It's not that I didn't think the city of Pittsburgh had a lot of foreigners, I had just never really given it any thought.
I was hoping to write a piece on how Pittsburgh citizens of different nationalities were watching the World Cup, and my editor spoke of Carnegie Mellon University's high international student population.
I didn't think CMU was in the pantheon of schools foreigners usually look to apply to. I was skeptical.
Two things made me reconsider.
1) While researching a story on CMU's robot soccer team, I remembered that its one of the world leaders in robotics. Which means it's probably also really good in a lot of other science-y/technology things too, so it's understandable that foreign students would come here to study.
2) I witnessed first-hand CMU's international presence yesterday while looking for a pickup soccer game on campus. I thought I saw fans watching the game - which could have only been international students - but that was just part of a CMU statue (Notice the fake people near the bottom right).
The real clincher, though, was that there was a pickup game of cricket going on next door. It was the first time I had ever seen someone play the game - let alone on a college campus courtyard. I was onto something.
But the real proof came during the game of soccer I played. Trying my best to get to know the other players better, I tried to crack a joke. "Doesn't the crosswalk sound like the theme song from Austin Powers?" I asked to no one in particular. Silence.
"You know, that movie Austin Powers?" Silence. Awkard. An inaudible mutter from one guy was all I got in return.
THERE WERE INTERNATIONAL STUDENTS IN PITTSBURGH.

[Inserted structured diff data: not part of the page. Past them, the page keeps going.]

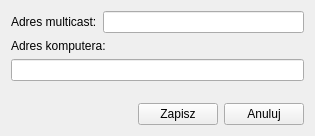
This is settingswindow.ui in lance2088/ReliableUdpMulticast as Qt 5 draws it before an edit. The edited form follows.
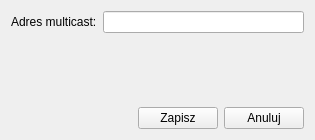
This is the edited form.

Commit message: remove field for host ip

Patch:
```diff
--- a/settingswindow.ui
+++ b/settingswindow.ui
@@ -7,7 +7,7 @@
     <x>0</x>
     <y>0</y>
     <width>315</width>
-    <height>136</height>
+    <height>140</height>
    </rect>
   </property>
   <property name="windowTitle">
@@ -30,16 +30,6 @@
        </item>
       </layout>
      </item>
-     <item>
-      <widget class="QLabel" name="label_2">
-       <property name="text">
-        <string>Adres komputera:</string>
-       </property>
-      </widget>
-     </item>
-     <item>
-      <widget class="QLineEdit" name="hostAddressLineEdit"/>
-     </item>
      <item>
       <spacer name="verticalSpacer">
        <property name="orientation">
```
The commit also changes 2 other files.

Armed with the knowlege, I made my way later on that night to Schenley Oval Sportsplex. As I walked over to the field, the Caribbean guys that accounted for most of the players were speaking a language I didn't understand. I saw two guys sitting on the side and thought I'd ask them to help introduce me. I got nearer, and they were speaking fluent Spanish to each other. I braced myself.
"Se...se va a...van a jugar... futbol...?" I asked hesitantly with my broken Spanish.
"Oh, you can just ask them and jump right in," one of the two answered back in perfect English. I felt like an idiot. It turns out the Caribbean guys were Jamaicans with really heavy accents (It ended up being the most I had ever laughed out on the soccer field - the Jamaicain guys were characters - while still being a competitive game)
Moral of the story: There are internationals in Pittsburgh.